Each entry needs to be repeated exactly, with nothing added or removed.

━━━ Supplied information

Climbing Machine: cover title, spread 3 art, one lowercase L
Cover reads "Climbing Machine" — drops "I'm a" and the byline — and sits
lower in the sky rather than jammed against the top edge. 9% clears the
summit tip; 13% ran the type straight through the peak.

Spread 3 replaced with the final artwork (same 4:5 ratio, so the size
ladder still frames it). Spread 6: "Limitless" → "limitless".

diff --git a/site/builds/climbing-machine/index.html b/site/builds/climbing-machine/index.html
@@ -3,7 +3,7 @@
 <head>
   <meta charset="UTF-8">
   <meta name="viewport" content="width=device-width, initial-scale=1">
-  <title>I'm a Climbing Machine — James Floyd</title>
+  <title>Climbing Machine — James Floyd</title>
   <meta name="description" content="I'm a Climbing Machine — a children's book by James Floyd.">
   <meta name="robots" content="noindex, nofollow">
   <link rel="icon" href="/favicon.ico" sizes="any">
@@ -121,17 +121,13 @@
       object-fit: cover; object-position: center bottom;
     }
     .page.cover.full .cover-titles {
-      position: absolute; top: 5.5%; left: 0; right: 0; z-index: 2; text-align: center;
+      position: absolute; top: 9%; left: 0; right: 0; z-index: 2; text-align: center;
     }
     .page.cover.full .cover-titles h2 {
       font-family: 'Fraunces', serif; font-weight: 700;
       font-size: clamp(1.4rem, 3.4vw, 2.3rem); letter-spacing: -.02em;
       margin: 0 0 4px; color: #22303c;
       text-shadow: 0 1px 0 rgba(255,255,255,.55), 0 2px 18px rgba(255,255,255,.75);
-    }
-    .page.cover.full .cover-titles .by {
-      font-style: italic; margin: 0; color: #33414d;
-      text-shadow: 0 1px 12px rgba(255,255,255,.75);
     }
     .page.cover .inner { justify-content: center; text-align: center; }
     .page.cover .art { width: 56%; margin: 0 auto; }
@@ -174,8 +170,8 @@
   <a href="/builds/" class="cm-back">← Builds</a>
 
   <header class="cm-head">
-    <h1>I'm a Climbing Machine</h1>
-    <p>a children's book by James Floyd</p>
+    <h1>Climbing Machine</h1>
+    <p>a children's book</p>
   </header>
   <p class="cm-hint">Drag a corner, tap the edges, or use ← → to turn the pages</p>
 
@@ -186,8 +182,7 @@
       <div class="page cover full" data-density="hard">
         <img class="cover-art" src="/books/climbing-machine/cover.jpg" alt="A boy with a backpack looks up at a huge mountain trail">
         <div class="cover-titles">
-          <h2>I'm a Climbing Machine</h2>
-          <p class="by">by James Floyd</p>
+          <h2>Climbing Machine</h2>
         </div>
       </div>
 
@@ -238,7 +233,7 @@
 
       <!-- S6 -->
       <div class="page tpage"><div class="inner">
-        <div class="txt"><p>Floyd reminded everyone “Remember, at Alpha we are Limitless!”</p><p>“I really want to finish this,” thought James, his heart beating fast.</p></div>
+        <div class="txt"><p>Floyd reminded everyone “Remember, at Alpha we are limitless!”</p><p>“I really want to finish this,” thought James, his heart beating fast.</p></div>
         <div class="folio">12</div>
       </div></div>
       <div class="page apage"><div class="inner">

━━━━━━

◆ Expected answer:
Climbing Machine: cover title, spread 3 art, one lowercase L
Cover reads "Climbing Machine" — drops "I'm a" and the byline — and sits
lower in the sky rather than jammed against the top edge. 9% clears the
summit tip; 13% ran the type straight through the peak.

Spread 3 replaced with the final artwork (same 4:5 ratio, so the size
ladder still frames it). Spread 6: "Limitless" → "limitless".

diff --git a/site/builds/climbing-machine/index.html b/site/builds/climbing-machine/index.html
@@ -3,7 +3,7 @@
 <head>
   <meta charset="UTF-8">
   <meta name="viewport" content="width=device-width, initial-scale=1">
-  <title>I'm a Climbing Machine — James Floyd</title>
+  <title>Climbing Machine — James Floyd</title>
   <meta name="description" content="I'm a Climbing Machine — a children's book by James Floyd.">
   <meta name="robots" content="noindex, nofollow">
   <link rel="icon" href="/favicon.ico" sizes="any">
@@ -121,17 +121,13 @@
       object-fit: cover; object-position: center bottom;
     }
     .page.cover.full .cover-titles {
-      position: absolute; top: 5.5%; left: 0; right: 0; z-index: 2; text-align: center;
+      position: absolute; top: 9%; left: 0; right: 0; z-index: 2; text-align: center;
     }
     .page.cover.full .cover-titles h2 {
       font-family: 'Fraunces', serif; font-weight: 700;
       font-size: clamp(1.4rem, 3.4vw, 2.3rem); letter-spacing: -.02em;
       margin: 0 0 4px; color: #22303c;
       text-shadow: 0 1px 0 rgba(255,255,255,.55), 0 2px 18px rgba(255,255,255,.75);
-    }
-    .page.cover.full .cover-titles .by {
-      font-style: italic; margin: 0; color: #33414d;
-      text-shadow: 0 1px 12px rgba(255,255,255,.75);
     }
     .page.cover .inner { justify-content: center; text-align: center; }
     .page.cover .art { width: 56%; margin: 0 auto; }
@@ -174,8 +170,8 @@
   <a href="/builds/" class="cm-back">← Builds</a>
 
   <header class="cm-head">
-    <h1>I'm a Climbing Machine</h1>
-    <p>a children's book by James Floyd</p>
+    <h1>Climbing Machine</h1>
+    <p>a children's book</p>
   </header>
   <p class="cm-hint">Drag a corner, tap the edges, or use ← → to turn the pages</p>
 
@@ -186,8 +182,7 @@
       <div class="page cover full" data-density="hard">
         <img class="cover-art" src="/books/climbing-machine/cover.jpg" alt="A boy with a backpack looks up at a huge mountain trail">
         <div class="cover-titles">
-          <h2>I'm a Climbing Machine</h2>
-          <p class="by">by James Floyd</p>
+          <h2>Climbing Machine</h2>
         </div>
       </div>
 
@@ -238,7 +233,7 @@
 
       <!-- S6 -->
       <div class="page tpage"><div class="inner">
-        <div class="txt"><p>Floyd reminded everyone “Remember, at Alpha we are Limitless!”</p><p>“I really want to finish this,” thought James, his heart beating fast.</p></div>
+        <div class="txt"><p>Floyd reminded everyone “Remember, at Alpha we are limitless!”</p><p>“I really want to finish this,” thought James, his heart beating fast.</p></div>
         <div class="folio">12</div>
       </div></div>
       <div class="page apage"><div class="inner">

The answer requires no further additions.